In 1863, Seelos began working in the most characteristic apostolate of the Redemptorists: For three years, he conducted missions in more than a dozen states, bringing countless people to conversion. His final assignment, in 1866, was to New Orleans. Around this time, there was serious talk about making Seelos a bishop, but when he got wind of the idea, he firmly resisted it. Writing a letter to the pope, he asked to be allowed to remain a simple priest. The request was granted, and Seelos was passed over.

New Orleans and Yellow Fever

When he arrived in New Orleans, Seelos discovered that his superior was Father John Duffy, a man who had been a novice under Seelos at the seminary. Seelos jokingly told his new rector, “Now you can have your revenge on me for all the evil I did to you many years ago.” Duffy merely smiled.

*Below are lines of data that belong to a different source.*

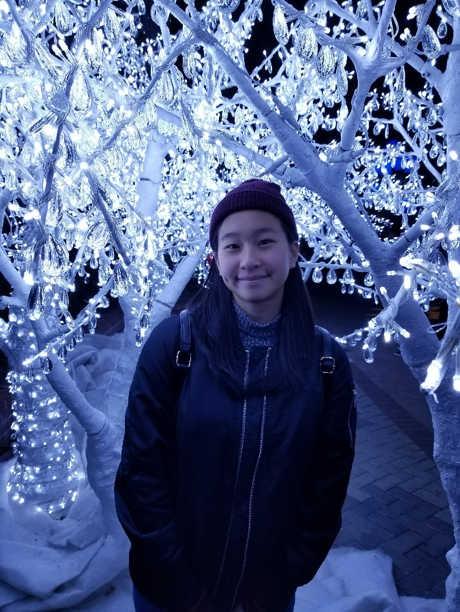
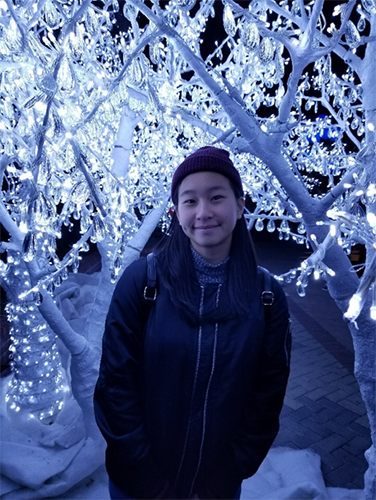
image resize to optimize loading time

diff --git a/css/main.css b/css/main.css
@@ -119,7 +119,7 @@ li a:hover {
   border-color: transparent;
   color: #000000;
   font-size: 15px;
-  padding: 10px;
+  padding: 12px 17px;
   margin-bottom: 10px;
   border-radius: 5px;
   font-weight: 400;
@@ -151,6 +151,7 @@ li a:hover {
   display: flex;
   justify-content: center;
   margin: 15px auto;
+  margin-bottom: 0px;
   width: 580px;
   font-size: 17px;
   line-height: 1.8em; }
@@ -218,7 +219,8 @@ h3 {
   height: 420px;
   object-fit: cover;
   border-radius: 10px;
-  margin: 0px 50px; }
+  margin: 0px 50px;
+  box-shadow: 0 3px 5px 0 rgba(0, 0, 0, 0.2); }
 
 .project-title {
   font-weight: 400; }
@@ -293,7 +295,8 @@ h3 {
   padding: 15px;
   width: auto;
   display: flex;
-  justify-content: space-evenly; }
+  justify-content: space-evenly;
+  box-shadow: 0 3px 5px 0 rgba(0, 0, 0, 0.2); }
 
 .person-desc {
   margin: 0px 80px;
@@ -640,7 +643,8 @@ footer {
   .lab-desc {
     text-align: left;
     font-weight: 300;
-    font-size: 14px; }
+    font-size: 15px;
+    width: 450px; }
   .lab-article-section {
     display: flex;
     flex-direction: column; }
@@ -762,8 +766,31 @@ footer {
     font-size: 32px; }
   .lab-desc {
     width: 335px; }
+  .home-btn {
+    font-size: 12px;
+    padding: 10px 15px; }
   .lab-title {
     font-size: 24px; }
+  hr.line {
+    width: 400px; }
+  .first-sec {
+    margin-top: 50px; }
+  .project-sec {
+    display: flex;
+    flex-direction: column-reverse;
+    width: 400px;
+    padding: 50px; }
+  .flip-sec {
+    flex-direction: column; }
+  .project-desc {
+    line-height: 1.8em; }
+  .project-img {
+    display: flex;
+    width: 300px;
+    height: 300px;
+    margin: auto; }
+  .project-title {
+    font-weight: 400; }
   .students {
     padding: 60px 10px; }
   .professor {

diff --git a/people.html b/people.html
@@ -69,7 +69,7 @@
       <div class="info-card">
         <img
           class="person-img"
-          src="img/bencharit.jpg"
+          src="img/bencharit.png"
           alt="doctor lucy bencharit, the professor and lead researcher"
         />
         <div class="person-desc">
@@ -126,7 +126,7 @@
       <div class="info-card">
         <img
           class="person-img"
-          src="img/kristina.jpg"
+          src="img/kristina.png"
           alt="Kristina Toma , psychology student research assistant"
         />
         <div class="person-desc">
@@ -151,7 +151,7 @@
       <div class="info-card">
         <img
           class="person-img"
-          src="img/lisa.jpg"
+          src="img/lisa.png"
           alt="Lisa Bertholdt, psychology student research assistant"
         />
         <div class="person-desc">
@@ -179,7 +179,7 @@
       <div class="info-card">
         <img
           class="person-img"
-          src="img/ryan.jpg"
+          src="img/ryan.png"
           alt="ryan untalan, psychology student research assistant"
         />
         <div class="person-desc">

diff --git a/projects.html b/projects.html
@@ -65,10 +65,10 @@
       </nav>
     </header>
 
-    <section class="project-sec">
+    <section class="project-sec first-sec">
       <img
         class="project-img"
-        src="img/culture.jpg"
+        src="img/culture.png"
         alt="diverse group of people in a meeting room"
       />
       <div class="project">
@@ -92,7 +92,7 @@
 
     <hr class="line" />
 
-    <section class="project-sec">
+    <section class="project-sec flip-sec">
       <div class="project">
         <h1 class="project-title">
           There Is No “I” In Team
@@ -111,7 +111,7 @@
       </div>
       <img
         class="project-img"
-        src="img/team.jpg"
+        src="img/team.png"
         alt="diverse group of people putting their hands together"
       />
     </section>
@@ -121,7 +121,7 @@
     <section class="project-sec">
       <img
         class="project-img"
-        src="img/office.jpg"
+        src="img/office.png"
         alt="clean simple office space"
       />
       <div class="project">

diff --git a/scss/_mobile.scss b/scss/_mobile.scss
@@ -110,7 +110,8 @@
   .lab-desc {
     text-align: left;
     font-weight: 300;
-    font-size: 14px;
+    font-size: 15px;
+    width: 450px;
   }
 
   .lab-article-section {
@@ -176,8 +177,50 @@
     width: 335px;
   }
 
+  .home-btn {
+    font-size: 12px;
+    padding: 10px 15px;
+  }
+
   .lab-title {
     font-size: 24px;
+  }
+
+  //projects
+
+  hr.line {
+    width: 400px;
+  }
+
+  .first-sec {
+    margin-top: 50px;
+  }
+
+  .project-sec {
+    display: flex;
+    flex-direction: column-reverse;
+    width: 400px;
+    padding: 50px;
+  }
+
+  .flip-sec {
+    flex-direction: column;
+  }
+
+  .project-desc {
+    line-height: 1.8em;
+  }
+
+  .project-img {
+    display: flex;
+
+    width: 300px;
+    height: 300px;
+    margin: auto;
+  }
+
+  .project-title {
+    font-weight: 400;
   }
 
   //people

diff --git a/scss/main.scss b/scss/main.scss
@@ -158,7 +158,8 @@ li a:hover {
   border-color: transparent;
   color: #000000;
   font-size: 15px;
-  padding: 10px;
+  padding: 12px 17px;
+
   margin-bottom: 10px;
   border-radius: 5px;
   font-weight: 400;
@@ -199,6 +200,7 @@ li a:hover {
   display: flex;
   justify-content: center;
   margin: 15px auto;
+  margin-bottom: 0px;
 
   width: 580px;
   font-size: 17px;
@@ -283,6 +285,7 @@ h3 {
   object-fit: cover;
   border-radius: 10px;
   margin: 0px 50px;
+  box-shadow: 0 3px 5px 0 rgba(0, 0, 0, 0.2);
 }
 
 .project-title {
@@ -374,6 +377,7 @@ h3 {
   width: auto;
   display: flex;
   justify-content: space-evenly; //check space evenly
+  box-shadow: 0 3px 5px 0 rgba(0, 0, 0, 0.2);
 }
 
 .person-desc {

Seelos threw himself into his work in New Orleans, keeping long hours in his never-ending desire to bring people to Christ. When yellow fever broke out in September of 1867, he worked tirelessly among the sick and dying until he himself was stricken with the disease. During the last month of his life, Seelos remained prayerful, uncomplaining, and completely at peace.

As Seelos was dying, the doctor tried to explain his condition to him. Finally, Father Duffy told him, “The doctor says you are going to heaven.” The answer was typical: “Oh, what pleasant news! How thankful I am. And to you, doctor, how much have I not to return thanks for your kindness and attention.”

“Extraordinary Deeds” Not Required

Brother Louis, who had recognized the holiness of Seelos as a novice, was there at his deathbed. He asked the dying priest to tell him how to please God. Seelos responded, “I think the best way is to accept the will of God, to obey faithfully and quietly the orders of one’s superior, and to do the work assigned. . . . It is not necessary to accomplish extraordinary deeds.”

Through the years his reputation for healing had spread. Shortly before Seelos died on October 4, 1867, Father Duffy suffered the recurrence of a crippling pain in his knee which left him unable to walk. The pain was from a childhood injury, which had been healed through the intercession of his patron saint. Duffy knew that if he had to quit his work with the sick of the city (since Seelos was already out of commission), the other priests wouldn’t be able to handle the workload. With stubborn Irish defiance, he determined, “Through the merits of a saint I was cured the first time, and through the merits of another saint I will be cured a second time!”

Painfully making his way to the bedside of his dying subordinate, Duffy knelt on his good leg and prayed to God that through the merits of Father Seelos he would be able to continue his work with the sick and dying. The pain stopped immediately, and Duffy rose. But the priest by whose virtues the miracle was granted would not learn—on this side of eternity—of the miracle.

Francis Seelos’ mission of healing did not end with his death. Many people, convinced of his sanctity, asked his intercession in prayer, and reports of healings began to spread. Two of the Redemptorists who had known him began to collect the reports and asked for an investigation to be opened. The ordinary process was begun in 1900, and Francis Seelos was beatified by Pope John Paul II on April 9, 2000.

Blessed Francis Xavier Seelos’ feast day is celebrated on October 5.

Ann Ball, a well-known writer on the saints and frequent contributor to The Word Among Us, passed away in Houston, Texas, in 2008. Her story of Blessed Francis Xavier Seelos appeared in In the Land I Have Shown You: The Stories of 16 Saints and Christian Heroes of North America (The Word Among Us, 2002).